The first part of this series was about getting the basics setup so you can more safely use a rented ESXi bare metal server on the internet. However, this may not cover all of your needs for making this part of your production environment so here’s a few additional pieces.
Site to site VPN connection
In the original article we were content with just having a VPN connection from your computer to manage the ESXi and the virtual machines that are hosted there. This is OK, but in many cases, you’ll probably want to just have access directly to the VMs without having to explicitly open a VPN connection every time and perhaps the VMs may need to be able to reach back to your local network to get some information from other machines. For this, we’re going to add a site-to-site VPN connection so that the hosted LAN subnet is reachable transparently from your local network.
I’m doing this with pfSense on both ends to make things easy.
On the hosted pfSense go to VPN > OpenVPN > Servers > Add.
I tend to name these with both end of the connection so it’s going to be office2ovh01:
Server mode: Peer to peer (Shared Key)
Device mode: tun - Layer 3 Tunnel Mode
Protocol: UDP in ipv4 only
Local Port: pick something other than 1194 which is already reserved for the client OpenVPN connection
Check Automatically generated a shared key
Enable Data Encryption Negotiation (optional since you control both ends, you can manually select the protocol you wish to use)
otherwise the defaults are fine
Tunnel Settings (sticking to IP v4 only):
IPv4 Tunnel Network: an unused subnet
IPv4 Remote Network(s): This will be the subnet at the other location eg. your office
Concurrent connections: 1
Otherwise, the defaults should be fine.
If you edit the VPN Server configuration now, there will be a 2048 bit key in the Share Key value. We need to copy this for the configuration on the client VPN connection.
At the other end with an another pfSense router, VPN > OpenVPN > Clients > Add. We use the same values, but with the additional fields:
Server host or address: the WAN IP address of the hosted pfSense
Server port: the value we chose for the server to listen on
IPv4 Tunnel Network: the same subnet used on the server
IPv4 Remote Network(s): This will be the subnet on the hosted LAN segment (192.168.20.0/24 in the example)
Concurrent connections: 1
Instead of autogenerating a shared key, we uncheck this box and paste in the key generated on the other side.
Now the one thing that will be missing since we didn’t use the wizard is a firewall rule allowing connections on the port number that we chose. For this: Firewall > Rules > WAN and duplicate the existing OpenVPN rule, and modify the port number to custom and enter the port number that was used in the previous configuration.
If you have a fixed IP address at your other site, you can additionally restrict the access to be only from that address in the Source section which is strongly advised, but if your ISP doesn’t guarantee a fixed IP, this will cause the connection to drop if your router’s address changes.
Once the configuration is finished on both sides, it should connect automatically and you can check under Status > OpenVPN.

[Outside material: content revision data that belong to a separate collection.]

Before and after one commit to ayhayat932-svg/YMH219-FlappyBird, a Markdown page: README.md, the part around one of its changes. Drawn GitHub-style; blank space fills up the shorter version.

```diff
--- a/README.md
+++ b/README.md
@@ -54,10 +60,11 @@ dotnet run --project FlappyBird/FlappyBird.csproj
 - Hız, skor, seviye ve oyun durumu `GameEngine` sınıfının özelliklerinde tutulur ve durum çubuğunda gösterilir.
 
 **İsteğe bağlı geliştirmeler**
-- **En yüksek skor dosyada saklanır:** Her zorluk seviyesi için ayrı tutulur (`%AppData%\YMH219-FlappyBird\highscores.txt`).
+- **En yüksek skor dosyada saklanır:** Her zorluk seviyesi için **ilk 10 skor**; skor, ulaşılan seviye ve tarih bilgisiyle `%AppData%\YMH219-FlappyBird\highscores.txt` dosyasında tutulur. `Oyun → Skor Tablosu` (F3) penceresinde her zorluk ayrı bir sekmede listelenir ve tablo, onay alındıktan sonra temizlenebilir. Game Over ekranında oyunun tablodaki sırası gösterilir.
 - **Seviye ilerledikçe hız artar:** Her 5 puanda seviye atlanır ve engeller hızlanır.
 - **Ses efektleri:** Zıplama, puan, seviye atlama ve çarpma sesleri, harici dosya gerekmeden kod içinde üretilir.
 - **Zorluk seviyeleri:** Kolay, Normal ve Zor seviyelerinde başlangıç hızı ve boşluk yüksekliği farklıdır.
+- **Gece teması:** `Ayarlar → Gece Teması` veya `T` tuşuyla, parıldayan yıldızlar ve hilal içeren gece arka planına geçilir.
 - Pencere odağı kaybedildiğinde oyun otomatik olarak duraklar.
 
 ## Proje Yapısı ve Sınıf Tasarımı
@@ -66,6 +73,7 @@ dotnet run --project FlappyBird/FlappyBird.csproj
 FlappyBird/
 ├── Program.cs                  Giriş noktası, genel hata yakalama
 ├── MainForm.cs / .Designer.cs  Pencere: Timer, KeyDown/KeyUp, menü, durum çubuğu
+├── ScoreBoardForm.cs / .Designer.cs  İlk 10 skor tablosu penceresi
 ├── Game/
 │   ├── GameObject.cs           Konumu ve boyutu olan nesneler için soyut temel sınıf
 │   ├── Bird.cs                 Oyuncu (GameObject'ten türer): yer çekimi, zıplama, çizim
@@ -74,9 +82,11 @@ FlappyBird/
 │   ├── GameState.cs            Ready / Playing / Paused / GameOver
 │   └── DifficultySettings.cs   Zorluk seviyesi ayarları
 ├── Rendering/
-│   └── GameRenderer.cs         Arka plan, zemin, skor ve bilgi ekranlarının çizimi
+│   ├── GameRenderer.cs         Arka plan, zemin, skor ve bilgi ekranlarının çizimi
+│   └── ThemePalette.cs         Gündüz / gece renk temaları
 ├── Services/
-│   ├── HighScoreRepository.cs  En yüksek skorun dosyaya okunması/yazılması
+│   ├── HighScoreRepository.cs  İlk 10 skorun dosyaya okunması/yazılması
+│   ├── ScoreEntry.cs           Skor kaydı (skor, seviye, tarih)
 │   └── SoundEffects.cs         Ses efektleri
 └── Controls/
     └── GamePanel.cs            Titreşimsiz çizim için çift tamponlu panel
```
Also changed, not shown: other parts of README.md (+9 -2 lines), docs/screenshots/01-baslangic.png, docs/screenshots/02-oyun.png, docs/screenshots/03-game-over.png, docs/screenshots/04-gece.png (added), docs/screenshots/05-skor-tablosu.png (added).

OVH Note: In my initial testing, I ran across a number of issues with the standard configuration, especially once I got to the later stage of running replication jobs that push a lot of traffic across the tunnel. It seems that OVH does quite a number of networking shenanigans about UDP traffic, probably as anti-DDOS mitigation and BitTorrent throttling. As a result, I had to switch these connections over to using TCP instead of UDP, which is generally frowned upon, but this is one of the rare cases where it’s probably the best choice at the moment. You’ll need to make a couple of changes to make this work. In the OpenVPN configuration on both sides, select TCP on IPv4 as the protocol, and update the firewall rule to allow for TCP instead of UDP.

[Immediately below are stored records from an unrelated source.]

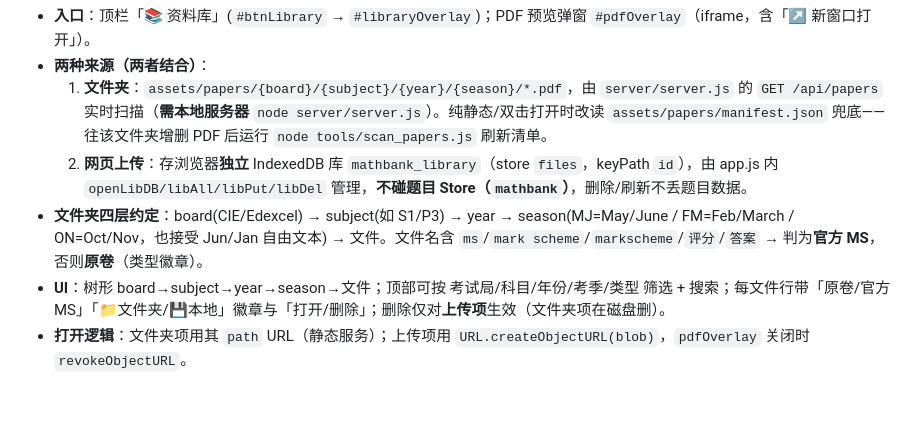
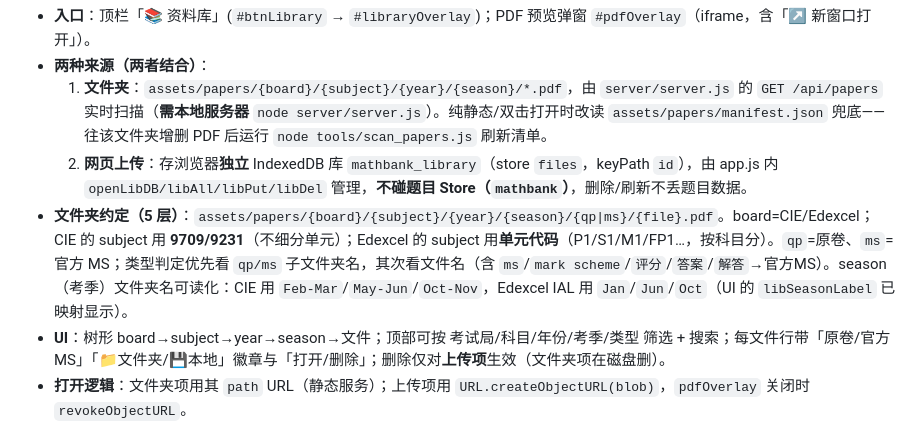
Before and after one commit to jiangshen-1014/ALevel-math-question-bank, a Markdown page: .workbuddy/memory/MEMORY.md, the part around the change. GitHub-like rendering; blank space fills up the shorter version.

```diff
--- a/.workbuddy/memory/MEMORY.md
+++ b/.workbuddy/memory/MEMORY.md
@@ -52,7 +52,7 @@
 - **两种来源（两者结合）**：
   1. **文件夹**：`assets/papers/{board}/{subject}/{year}/{season}/*.pdf`，由 `server/server.js` 的 `GET /api/papers` 实时扫描（**需本地服务器** `node server/server.js`）。纯静态/双击打开时改读 `assets/papers/manifest.json` 兜底——往该文件夹增删 PDF 后运行 `node tools/scan_papers.js` 刷新清单。
   2. **网页上传**：存浏览器**独立** IndexedDB 库 `mathbank_library`（store `files`，keyPath `id`），由 app.js 内 `openLibDB/libAll/libPut/libDel` 管理，**不碰题目 Store（`mathbank`）**，删除/刷新不丢题目数据。
-- **文件夹四层约定**：board(CIE/Edexcel) → subject(如 S1/P3) → year → season(MJ=May/June / FM=Feb/March / ON=Oct/Nov，也接受 Jun/Jan 自由文本) → 文件。文件名含 `ms`/`mark scheme`/`markscheme`/`评分`/`答案` → 判为**官方 MS**，否则**原卷**（类型徽章）。
+- **文件夹约定（5 层）**：`assets/papers/{board}/{subject}/{year}/{season}/{qp|ms}/{file}.pdf`。board=CIE/Edexcel；CIE 的 subject 用 **9709/9231**（不细分单元）；Edexcel 的 subject 用**单元代码**（P1/S1/M1/FP1…，按科目分）。`qp`=原卷、`ms`=官方 MS；类型判定优先看 `qp/ms` 子文件夹名，其次看文件名（含 `ms`/`mark scheme`/`评分`/`答案`/`解答`→官方MS）。season（考季）文件夹名可读化：CIE 用 `Feb-Mar`/`May-Jun`/`Oct-Nov`，Edexcel IAL 用 `Jan`/`Jun`/`Oct`（UI 的 `libSeasonLabel` 已映射显示）。
 - **UI**：树形 board→subject→year→season→文件；顶部可按 考试局/科目/年份/考季/类型 筛选 + 搜索；每文件行带「原卷/官方MS」「📁文件夹/💾本地」徽章与「打开/删除」；删除仅对**上传项**生效（文件夹项在磁盘删）。
 - **打开逻辑**：文件夹项用其 `path` URL（静态服务）；上传项用 `URL.createObjectURL(blob)`，`pdfOverlay` 关闭时 `revokeObjectURL`。
 - **部署注意**：改 `index.html`/`assets/js/app.js`/`assets/css/style.css` 后同步 `public/`；`server/server.js` 扫描依赖 `require('./papers_scan.js')`（扫描逻辑共用模块），新增 PDF 目录结构见 `assets/papers/README.md`。
```
Also changed, not shown: .workbuddy/memory/2026-08-05.md (+5 -0 lines).
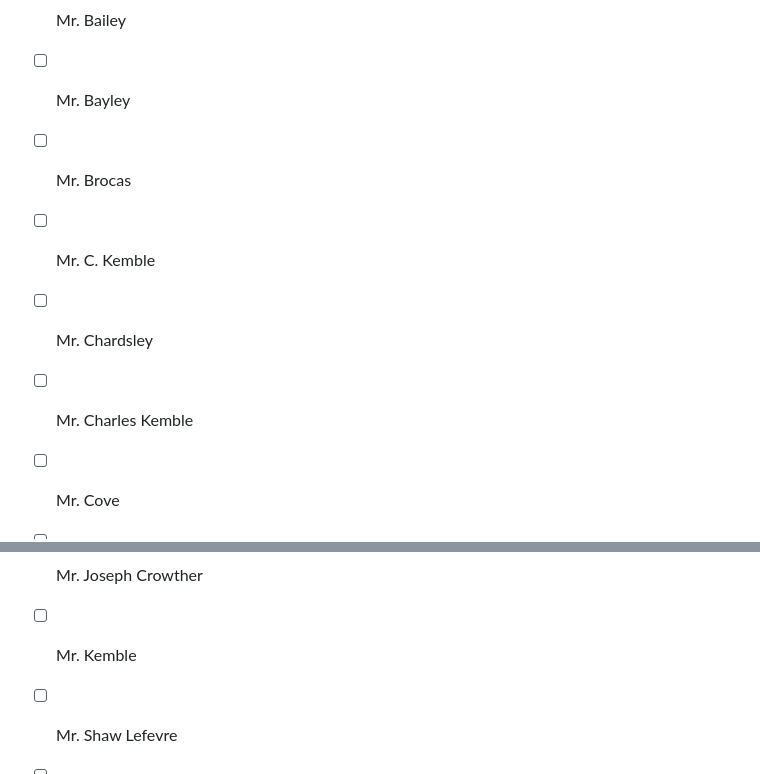
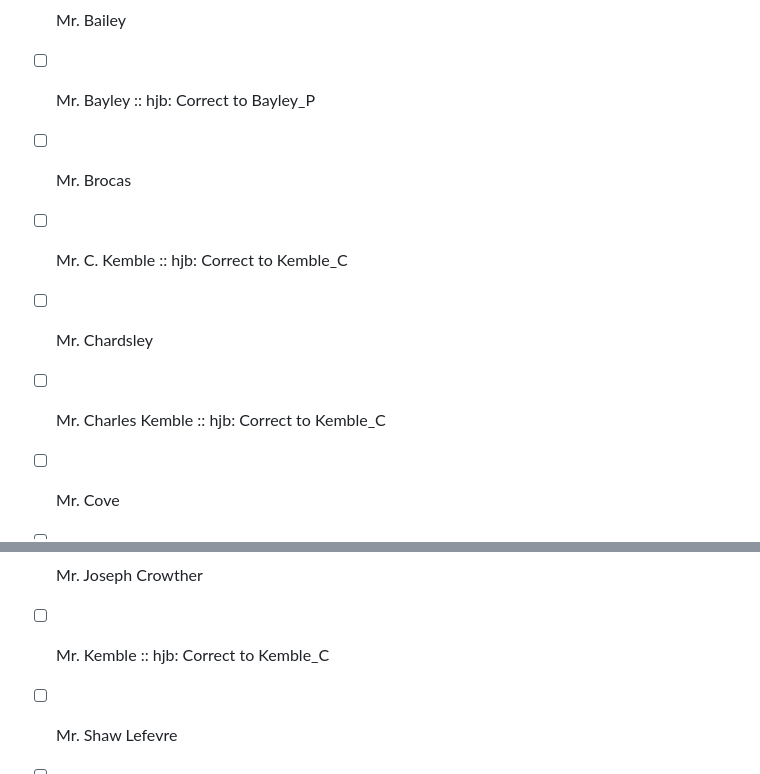
Before and after one commit to DigitalMitford/DM_Journal_1819-1823, a Markdown page: PossibleMissingSI.md, 2 parts joined by grey strips. Drawn GitHub-style.

```diff
--- a/PossibleMissingSI.md
+++ b/PossibleMissingSI.md
@@ -245,11 +245,11 @@ ebb: We have all the names of the Webb family spelled out now. MRM's friends are
 - [ ] Miss. <unclear>Comyn</unclear>
 - [ ] Mr. Bagley
 - [ ] Mr. Bailey
-- [ ] Mr. Bayley
+- [ ] Mr. Bayley :: hjb: Correct to Bayley_P
 - [ ] Mr. Brocas
-- [ ] Mr. C. Kemble
+- [ ] Mr. C. Kemble :: hjb: Correct to Kemble_C
 - [ ] Mr. Chardsley
-- [ ] Mr. Charles Kemble
+- [ ] Mr. Charles Kemble :: hjb: Correct to Kemble_C
 - [ ] Mr. Cove
 - [ ] Mr. Coxe
 - [ ] Mr. Drover
@@ -259,7 +259,7 @@ ebb: We have all the names of the Webb family spelled out now. MRM's friends are
 - [ ] Mr. Harley
 - [ ] Mr. Hofland
 - [ ] Mr. Joseph Crowther
-- [ ] Mr. Kemble
+- [ ] Mr. Kemble :: hjb: Correct to Kemble_C
 - [ ] Mr. Shaw Lefevre
 - [ ] Mr. Stephenson
 - [ ] Mr. Tafourdell
```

Making our VMs available on the internet
The best way to do this is and keep things relatively secure and not have to buy lots of additional IP addresses is to use a reverse proxy. Nginx does a really good job of this and has the very useful features that it can map hostnames in URL requests to different internal IP addresses as well as tight integration with certbot from to handle all of your certificate management.

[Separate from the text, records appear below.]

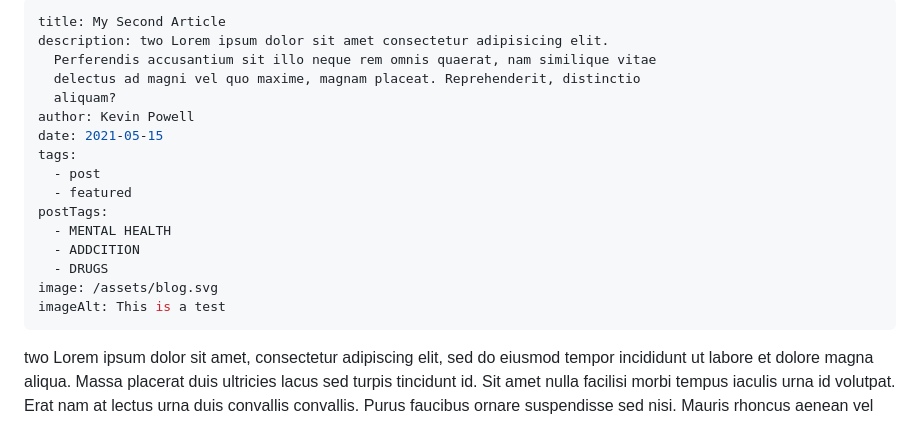
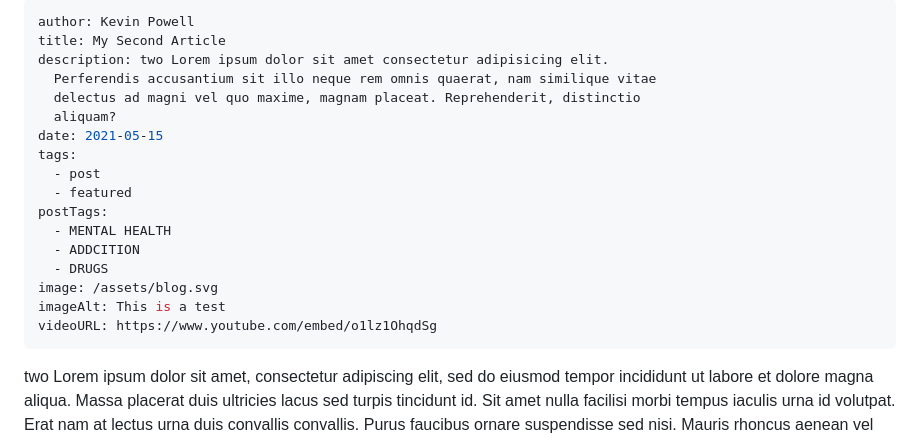
Before and after one commit to shubham-execideas/youuBlog, a Markdown page: src/blog/2021-05-15-my-second-article.md, the part around the change. Drawn GitHub-style.

Commit message:
Update Blog “2021-05-15-my-second-article”

```diff
--- a/src/blog/2021-05-15-my-second-article.md
+++ b/src/blog/2021-05-15-my-second-article.md
@@ -1,10 +1,10 @@
 ---
+author: Kevin Powell
 title: My Second Article
 description: two Lorem ipsum dolor sit amet consectetur adipisicing elit.
   Perferendis accusantium sit illo neque rem omnis quaerat, nam similique vitae
   delectus ad magni vel quo maxime, magnam placeat. Reprehenderit, distinctio
   aliquam?
-author: Kevin Powell
 date: 2021-05-15
 tags:
   - post
@@ -15,6 +15,7 @@ postTags:
   - DRUGS
 image: /assets/blog.svg
 imageAlt: This is a test
+videoURL: https://www.youtube.com/embed/o1lz1OhqdSg
 ---
 two Lorem ipsum dolor sit amet, consectetur adipiscing elit, sed do eiusmod tempor incididunt ut labore et dolore magna aliqua. Massa placerat duis ultricies lacus sed turpis tincidunt id. Sit amet nulla facilisi morbi tempus iaculis urna id volutpat. Erat nam at lectus urna duis convallis convallis. Purus faucibus ornare suspendisse sed nisi. Mauris rhoncus aenean vel elit. Dignissim convallis aenean et tortor at risus viverra adipiscing at. Tellus rutrum tellus pellentesque eu tincidunt tortor. Laoreet suspendisse interdum consectetur libero id faucibus nisl tincidunt eget. Eu mi bibendum neque egestas congue quisque.
 
```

There are a ton of tutorials on the web so I won’t go over this in detail, but it’s another critical point in ensuring that your system is well protected.
Now we’ve done the basics to protect our VMs from the internet, but now all of our data is in a single place. You could use a regular backup product like Veeam, Nakivo or even Active Backup for Business from Synology or we could leverage a ZFS solution to add some smarts to the basic ESXi storage in order to replicate it elsewhere. It’s worth noting that running both a backup system and a replication copy is a good idea.
You can use something like TrueNAS for this kind of thing, which gets you a nice graphic interface on top ZFS and includes many nice affordances for setting up remote replication, but it comes at the price of requiring 8 GB of RAM. So it’s going to be a tradeoff of pretty UI vs RAM requirements. In my case, the new box has 64 GB of RAM, so I can afford it here as I have bunch of little VMs that aren’t too greedy about RAM. In other installations I use a barebones Ubuntu VM with 2-4GB of RAM, noting that ZFS replication is OS agnostic, so you can replicate from an Ubuntu server to a TrueNAS server and vice-versa.
If you go the roll-your-own approach with a Linux machine with ZFS, there are a number of tools to help with configuring and automating the replication such as zrepl, zfs-replicate or zettarepl. I’ve also got a set of scripts that you can wrap up in a bash script, but frankly the the other options are more mature.
So it’s on to uploading the TrueNAS ISO. In this case I’m using TrueNAS Core which is a little lighter weight than TrueNAS Scale and none of the new features are particularly useful since this is going to be a dedicated file server, not a generic host for VMs, HCI, Kubernetes and so on.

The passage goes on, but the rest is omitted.